(User interface change data)
··········

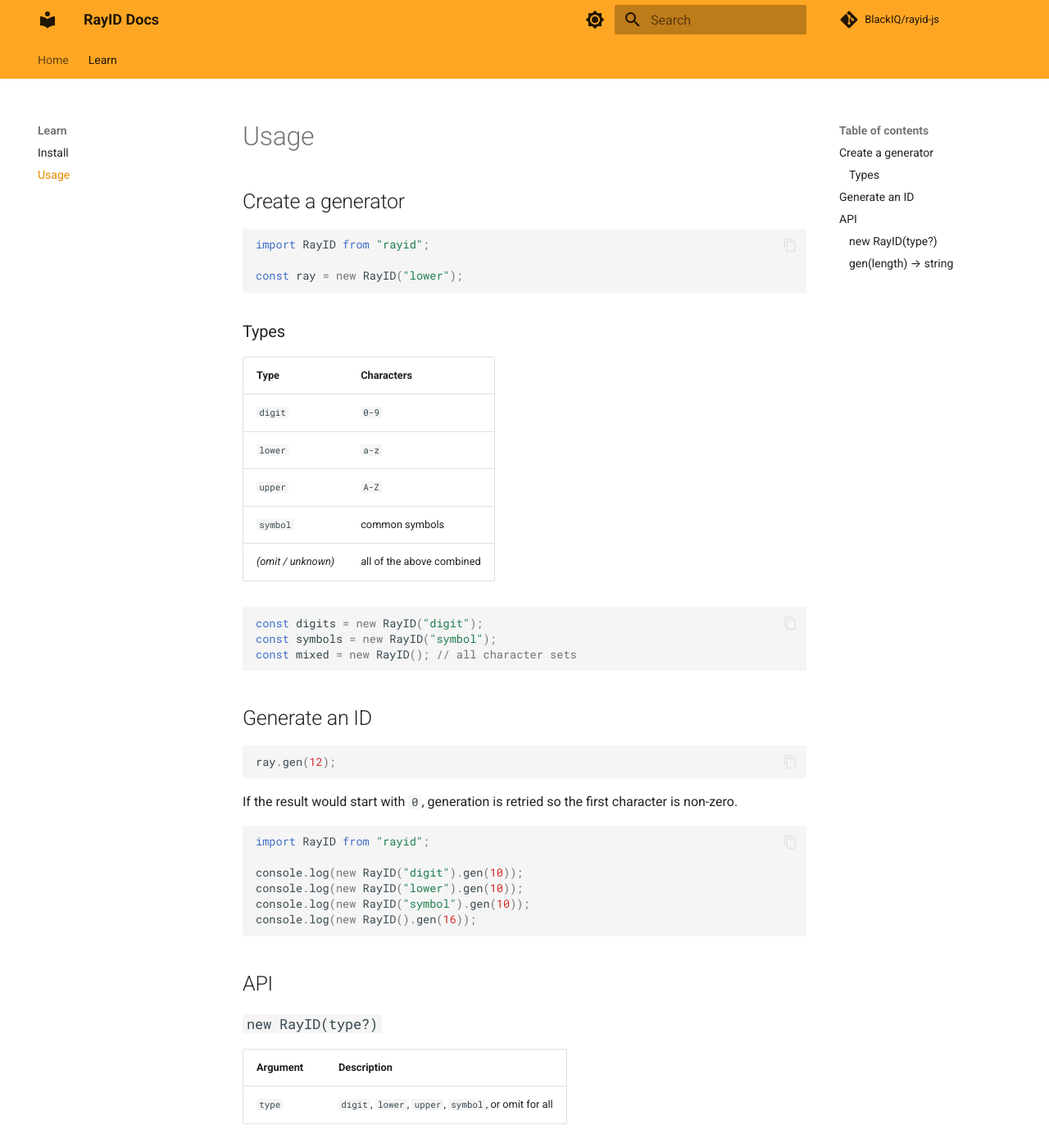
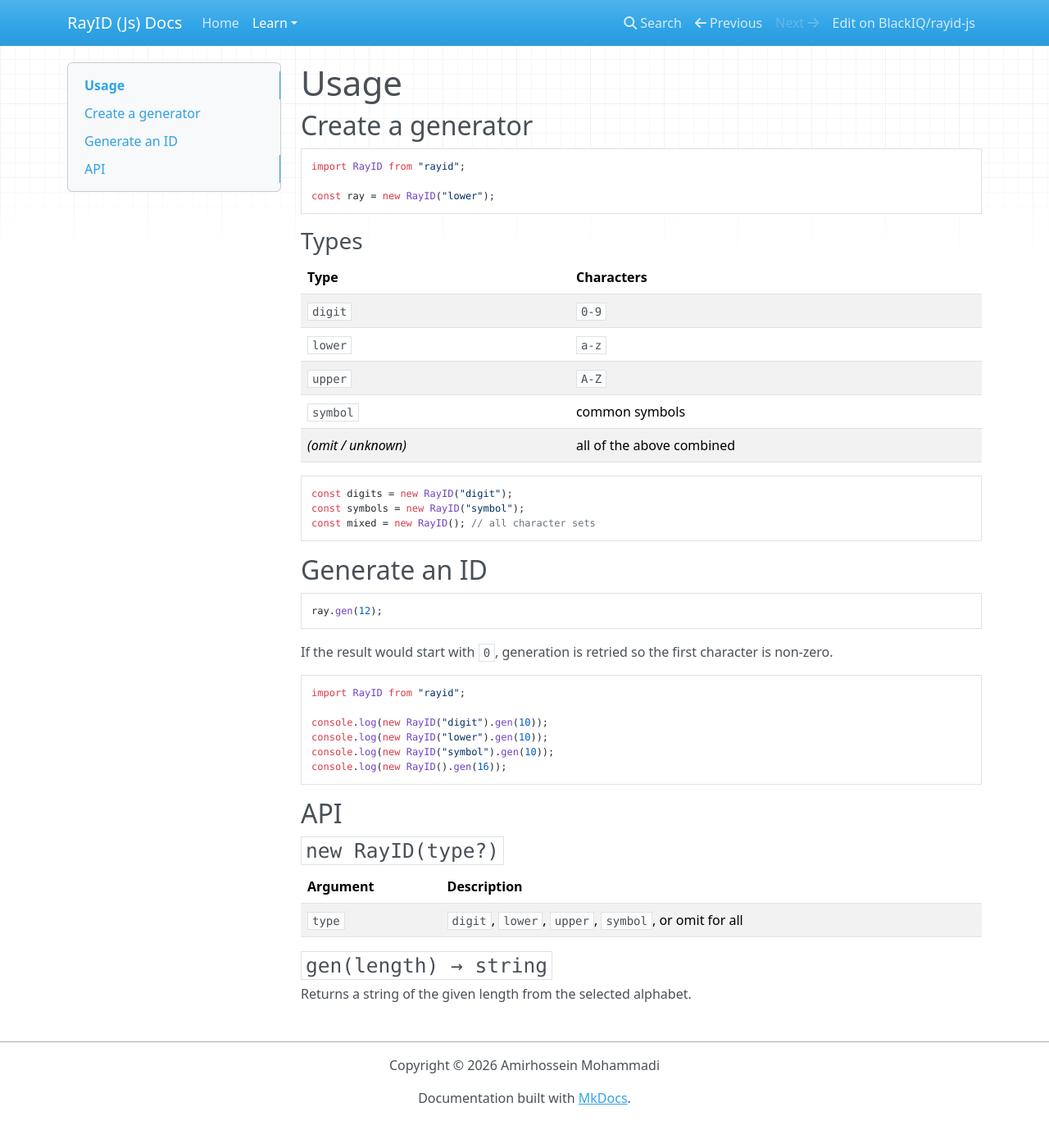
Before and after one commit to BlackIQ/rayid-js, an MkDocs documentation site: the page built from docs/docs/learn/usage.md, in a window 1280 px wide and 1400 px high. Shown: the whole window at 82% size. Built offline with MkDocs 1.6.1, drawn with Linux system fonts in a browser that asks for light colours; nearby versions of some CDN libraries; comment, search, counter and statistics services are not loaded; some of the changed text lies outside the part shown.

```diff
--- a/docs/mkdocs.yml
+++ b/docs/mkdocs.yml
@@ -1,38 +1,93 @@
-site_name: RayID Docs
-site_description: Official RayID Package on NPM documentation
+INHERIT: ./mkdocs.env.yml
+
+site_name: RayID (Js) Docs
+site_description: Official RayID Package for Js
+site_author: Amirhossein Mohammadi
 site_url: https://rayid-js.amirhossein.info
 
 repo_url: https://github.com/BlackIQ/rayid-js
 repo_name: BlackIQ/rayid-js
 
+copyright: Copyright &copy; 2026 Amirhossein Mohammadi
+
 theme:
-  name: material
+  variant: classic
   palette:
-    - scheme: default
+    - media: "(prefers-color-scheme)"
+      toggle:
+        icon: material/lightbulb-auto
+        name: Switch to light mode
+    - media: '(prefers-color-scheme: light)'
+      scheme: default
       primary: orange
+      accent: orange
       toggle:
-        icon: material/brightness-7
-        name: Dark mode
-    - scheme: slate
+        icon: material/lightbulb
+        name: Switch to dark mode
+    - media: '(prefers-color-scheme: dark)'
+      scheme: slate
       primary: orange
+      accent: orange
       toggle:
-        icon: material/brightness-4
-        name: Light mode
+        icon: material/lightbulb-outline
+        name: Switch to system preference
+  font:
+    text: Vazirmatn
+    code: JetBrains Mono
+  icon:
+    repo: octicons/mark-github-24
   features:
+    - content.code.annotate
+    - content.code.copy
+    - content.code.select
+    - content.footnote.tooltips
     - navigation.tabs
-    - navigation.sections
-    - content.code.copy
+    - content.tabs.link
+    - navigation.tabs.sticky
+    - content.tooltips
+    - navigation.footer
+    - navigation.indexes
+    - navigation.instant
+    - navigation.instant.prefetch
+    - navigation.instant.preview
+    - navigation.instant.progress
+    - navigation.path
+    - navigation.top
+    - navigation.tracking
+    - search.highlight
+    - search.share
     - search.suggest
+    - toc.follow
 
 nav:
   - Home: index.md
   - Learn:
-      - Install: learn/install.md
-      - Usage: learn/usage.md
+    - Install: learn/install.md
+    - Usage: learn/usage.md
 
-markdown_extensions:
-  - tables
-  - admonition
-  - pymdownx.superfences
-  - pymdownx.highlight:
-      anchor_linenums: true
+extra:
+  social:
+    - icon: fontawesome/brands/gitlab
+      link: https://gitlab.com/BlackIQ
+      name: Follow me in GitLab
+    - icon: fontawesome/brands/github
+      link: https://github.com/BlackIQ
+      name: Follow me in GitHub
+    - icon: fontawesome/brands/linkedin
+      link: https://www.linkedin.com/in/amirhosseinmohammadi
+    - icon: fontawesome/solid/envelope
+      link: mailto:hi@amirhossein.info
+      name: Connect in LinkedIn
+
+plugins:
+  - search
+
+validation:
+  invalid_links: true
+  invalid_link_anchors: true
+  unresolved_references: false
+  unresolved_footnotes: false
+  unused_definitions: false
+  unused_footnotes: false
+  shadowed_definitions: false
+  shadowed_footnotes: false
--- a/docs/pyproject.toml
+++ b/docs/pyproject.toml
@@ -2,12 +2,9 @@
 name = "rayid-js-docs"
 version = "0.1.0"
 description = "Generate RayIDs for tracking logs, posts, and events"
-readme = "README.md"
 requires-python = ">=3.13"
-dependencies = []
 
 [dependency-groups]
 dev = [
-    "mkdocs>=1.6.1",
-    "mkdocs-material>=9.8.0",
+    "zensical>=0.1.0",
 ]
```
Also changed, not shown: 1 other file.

··········

Task to complete
None of the pictures should appear; the rest of the entries must be reproduced exactly.

Response to the exercise
Before and after one commit to BlackIQ/rayid-js, an MkDocs documentation site: the page built from docs/docs/learn/usage.md, in a window 1280 px wide and 1400 px high. Shown: the whole window at 82% size. Built offline with MkDocs 1.6.1, drawn with Linux system fonts in a browser that asks for light colours; nearby versions of some CDN libraries; comment, search, counter and statistics services are not loaded; some of the changed text lies outside the part shown.

```diff
--- a/docs/mkdocs.yml
+++ b/docs/mkdocs.yml
@@ -1,38 +1,93 @@
-site_name: RayID Docs
-site_description: Official RayID Package on NPM documentation
+INHERIT: ./mkdocs.env.yml
+
+site_name: RayID (Js) Docs
+site_description: Official RayID Package for Js
+site_author: Amirhossein Mohammadi
 site_url: https://rayid-js.amirhossein.info
 
 repo_url: https://github.com/BlackIQ/rayid-js
 repo_name: BlackIQ/rayid-js
 
+copyright: Copyright &copy; 2026 Amirhossein Mohammadi
+
 theme:
-  name: material
+  variant: classic
   palette:
-    - scheme: default
+    - media: "(prefers-color-scheme)"
+      toggle:
+        icon: material/lightbulb-auto
+        name: Switch to light mode
+    - media: '(prefers-color-scheme: light)'
+      scheme: default
       primary: orange
+      accent: orange
       toggle:
-        icon: material/brightness-7
-        name: Dark mode
-    - scheme: slate
+        icon: material/lightbulb
+        name: Switch to dark mode
+    - media: '(prefers-color-scheme: dark)'
+      scheme: slate
       primary: orange
+      accent: orange
       toggle:
-        icon: material/brightness-4
-        name: Light mode
+        icon: material/lightbulb-outline
+        name: Switch to system preference
+  font:
+    text: Vazirmatn
+    code: JetBrains Mono
+  icon:
+    repo: octicons/mark-github-24
   features:
+    - content.code.annotate
+    - content.code.copy
+    - content.code.select
+    - content.footnote.tooltips
     - navigation.tabs
-    - navigation.sections
-    - content.code.copy
+    - content.tabs.link
+    - navigation.tabs.sticky
+    - content.tooltips
+    - navigation.footer
+    - navigation.indexes
+    - navigation.instant
+    - navigation.instant.prefetch
+    - navigation.instant.preview
+    - navigation.instant.progress
+    - navigation.path
+    - navigation.top
+    - navigation.tracking
+    - search.highlight
+    - search.share
     - search.suggest
+    - toc.follow
 
 nav:
   - Home: index.md
   - Learn:
-      - Install: learn/install.md
-      - Usage: learn/usage.md
+    - Install: learn/install.md
+    - Usage: learn/usage.md
 
-markdown_extensions:
-  - tables
-  - admonition
-  - pymdownx.superfences
-  - pymdownx.highlight:
-      anchor_linenums: true
+extra:
+  social:
+    - icon: fontawesome/brands/gitlab
+      link: https://gitlab.com/BlackIQ
+      name: Follow me in GitLab
+    - icon: fontawesome/brands/github
+      link: https://github.com/BlackIQ
+      name: Follow me in GitHub
+    - icon: fontawesome/brands/linkedin
+      link: https://www.linkedin.com/in/amirhosseinmohammadi
+    - icon: fontawesome/solid/envelope
+      link: mailto:hi@amirhossein.info
+      name: Connect in LinkedIn
+
+plugins:
+  - search
+
+validation:
+  invalid_links: true
+  invalid_link_anchors: true
+  unresolved_references: false
+  unresolved_footnotes: false
+  unused_definitions: false
+  unused_footnotes: false
+  shadowed_definitions: false
+  shadowed_footnotes: false
--- a/docs/pyproject.toml
+++ b/docs/pyproject.toml
@@ -2,12 +2,9 @@
 name = "rayid-js-docs"
 version = "0.1.0"
 description = "Generate RayIDs for tracking logs, posts, and events"
-readme = "README.md"
 requires-python = ">=3.13"
-dependencies = []
 
 [dependency-groups]
 dev = [
-    "mkdocs>=1.6.1",
-    "mkdocs-material>=9.8.0",
+    "zensical>=0.1.0",
 ]
```
Also changed, not shown: 1 other file.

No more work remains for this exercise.